Proof of Birth

Registering a birth remains a beautiful and almost solemn moment. As a new grandmother I heard about this for the second time in four months. Something struck me about that. The official did not check whether the declaration was correct, but took the fathers at their word. In neither of these instances was the father asked for proof of birth, like a statement from mother, obstetrician or doctor. That’s strange. There are many rules concerning the Civil Registry.

For example, it is often almost impossible to to implement changes. For example: the change of first names and surnames: so easy to do in a country like the United Kingdom, but hard to do here. The registers are used in the execution of government tasks. So it is important that it is correct. But when registering the birth, there is clearly no watertight system for that. Ten years ago I first experienced this, what far-reaching consequences. It happened to a client of mine, recently widowed. The notary who assisted him with the settlement of the estate of his deceased wife reported – to his astonishment – that according to the records of the Civil Registry, his wife had had another child during their marriage, apart from the three children they had raised.

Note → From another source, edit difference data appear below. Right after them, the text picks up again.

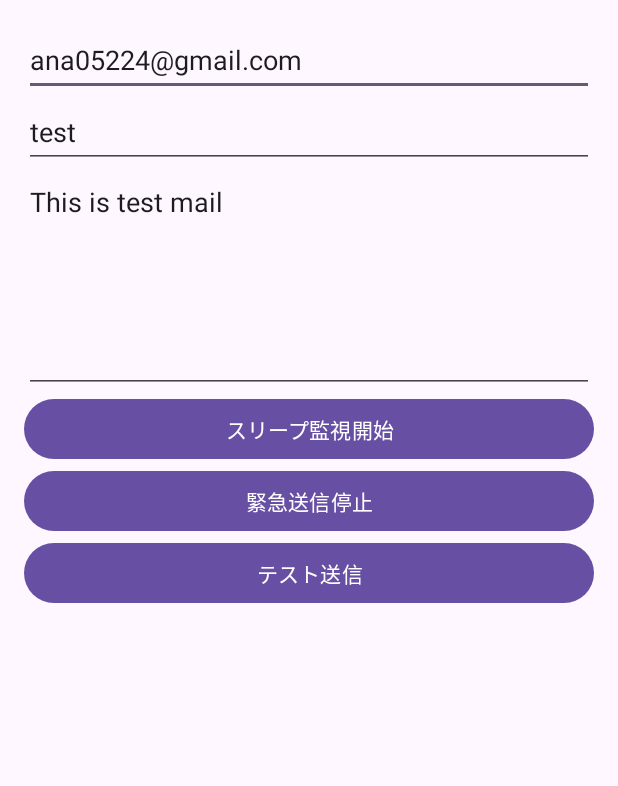
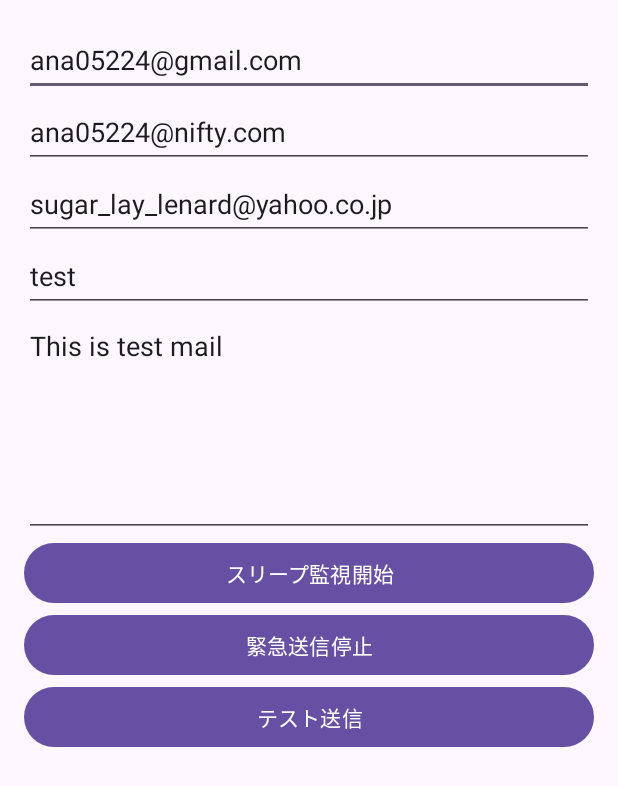
Before and after one commit to brmmx5sryd-sketch/SleepAlert, an Android app: the screen it shows after launch (MainActivity), after a tap on "テスト送信", on a phone screen of 412 x 824 dp. Shown: the top 786 px of the screen. Run offline under Robolectric (Android 15) with nearby library versions, the light colour scheme and no system bars; libraries missing offline, so code that uses them is left out: javax.mail, javax.mail.internet; 3 statements that could not run were skipped.

Commit message:
複数メール送信の対応

```diff
--- a/app/src/main/java/com/example/sleepalertapp/EmailSender.kt
+++ b/app/src/main/java/com/example/sleepalertapp/EmailSender.kt
@@ -43,4 +43,10 @@ object EmailSender {
             }
         }
     }
+
+    fun sendMultiple(context: Context, toList: List<String>, subject: String, body: String) {
+        toList.forEach { to ->
+            send(context, to, subject, body)
+        }
+    }
 }
--- a/app/src/main/java/com/example/sleepalertapp/MainActivity.kt
+++ b/app/src/main/java/com/example/sleepalertapp/MainActivity.kt
@@ -10,7 +10,9 @@ import java.util.concurrent.TimeUnit
 
 class MainActivity : AppCompatActivity() {
 
-    private lateinit var editTextTo: EditText
+    private lateinit var editTextTo1: EditText
+    private lateinit var editTextTo2: EditText
+    private lateinit var editTextTo3: EditText
     private lateinit var editTextSubject: EditText
     private lateinit var editTextBody: EditText
     private lateinit var buttonStart: Button
@@ -30,20 +32,27 @@ class MainActivity : AppCompatActivity() {
             }
         }
 
-        editTextTo = findViewById(R.id.editTextTo)
+        editTextTo1 = findViewById(R.id.editTextTo1)
+        editTextTo2 = findViewById(R.id.editTextTo2)
+        editTextTo3 = findViewById(R.id.editTextTo3)
         editTextSubject = findViewById(R.id.editTextSubject)
         editTextBody = findViewById(R.id.editTextBody)
         buttonStart = findViewById(R.id.buttonStart)
         buttonStop = findViewById(R.id.buttonStop)
         buttonTestSend = findViewById(R.id.buttonTestSend)
 
-        editTextTo.setText("ana05224@gmail.com")
+        editTextTo1.setText("ana05224@gmail.com")
+        editTextTo2.setText("ana05224@nifty.com")
+        editTextTo3.setText("sugar_lay_lenard@yahoo.co.jp")
+
         editTextSubject.setText("test")
         editTextBody.setText("This is test mail")
 
         buttonStart.setOnClickListener {
             val intent = Intent(this, SleepMonitorService::class.java).apply {
-                putExtra("to", editTextTo.text.toString())
+                putExtra("to1", editTextTo1.text.toString())
+                putExtra("to2", editTextTo2.text.toString())
+                putExtra("to3", editTextTo3.text.toString())
                 putExtra("subject", editTextSubject.text.toString())
                 putExtra("body", editTextBody.text.toString())
             }
@@ -79,12 +88,19 @@ class MainActivity : AppCompatActivity() {
          }
 
         buttonTestSend.setOnClickListener {
-            val to = editTextTo.text.toString()
+
+            val toList = listOf(
+                editTextTo1.text.toString(),
+                editTextTo2.text.toString(),
+                editTextTo3.text.toString()
+            ).filter { it.isNotBlank() }   // 空は除外
+
             val subject = editTextSubject.text.toString()
             val body = editTextBody.text.toString()
 
-            EmailSender.send(applicationContext, to, subject, body)
-            Toast.makeText(this, "テストメール送信中...", Toast.LENGTH_SHORT).show()
+            EmailSender.sendMultiple(applicationContext, toList, subject, body)
+
+            Toast.makeText(this, "テストメール送信中（複数）", Toast.LENGTH_SHORT).show()
         }
     }
 }
--- a/app/src/main/java/com/example/sleepalertapp/SleepAlarmReceiver.kt
+++ b/app/src/main/java/com/example/sleepalertapp/SleepAlarmReceiver.kt
@@ -7,11 +7,12 @@ import android.util.Log
 
 class SleepAlarmReceiver : BroadcastReceiver() {
     override fun onReceive(context: Context, intent: Intent) {
-        val to = intent.getStringExtra("to") ?: return
+        val toList = intent.getStringArrayListExtra("toList") ?: return
         val subject = intent.getStringExtra("subject") ?: "緊急連絡"
         val body = intent.getStringExtra("body") ?: "自動送信メッセージ"
 
         Log.d("SleepAlertReceiver", "メール送信トリガー(Alarm)")
-        EmailSender.send(context, to, subject, body)
+        EmailSender.sendMultiple(context, toList, subject, body)
+
     }
 }
--- a/app/src/main/res/layout/activity_main.xml
+++ b/app/src/main/res/layout/activity_main.xml
@@ -8,11 +8,28 @@
     tools:context=".MainActivity">
 
     <!-- 宛先 -->
+    <!-- 宛先1 -->
     <EditText
-        android:id="@+id/editTextTo"
+        android:id="@+id/editTextTo1"
         android:layout_width="match_parent"
         android:layout_height="48dp"
-        android:hint="宛先メールアドレス"
+        android:hint="宛先メール1"
+        android:inputType="textEmailAddress" />
+
+    <!-- 宛先2 -->
+    <EditText
+        android:id="@+id/editTextTo2"
+        android:layout_width="match_parent"
+        android:layout_height="48dp"
+        android:hint="宛先メール2"
+        android:inputType="textEmailAddress" />
+
+    <!-- 宛先3 -->
+    <EditText
+        android:id="@+id/editTextTo3"
+        android:layout_width="match_parent"
+        android:layout_height="48dp"
+        android:hint="宛先メール3"
         android:inputType="textEmailAddress" />
 
     <!-- 件名 -->
```
Also changed, not shown: app/src/main/java/com/example/sleepalertapp/CheckWorker.kt (+3 -4 lines), app/src/main/java/com/example/sleepalertapp/SleepMonitorService.kt (+20 -8 lines).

A child that no one knew about. So that child also was an heir apparent. It was – fortunately – not true. What had happened? Well, his wife lived in Groningen for her work. A man with whom she had a simmering quarrel for years, had then registered the birth of a child. Apparently to bother her. A deceptive action, which may still be possible, as my recent experience teaches.

1 June 2022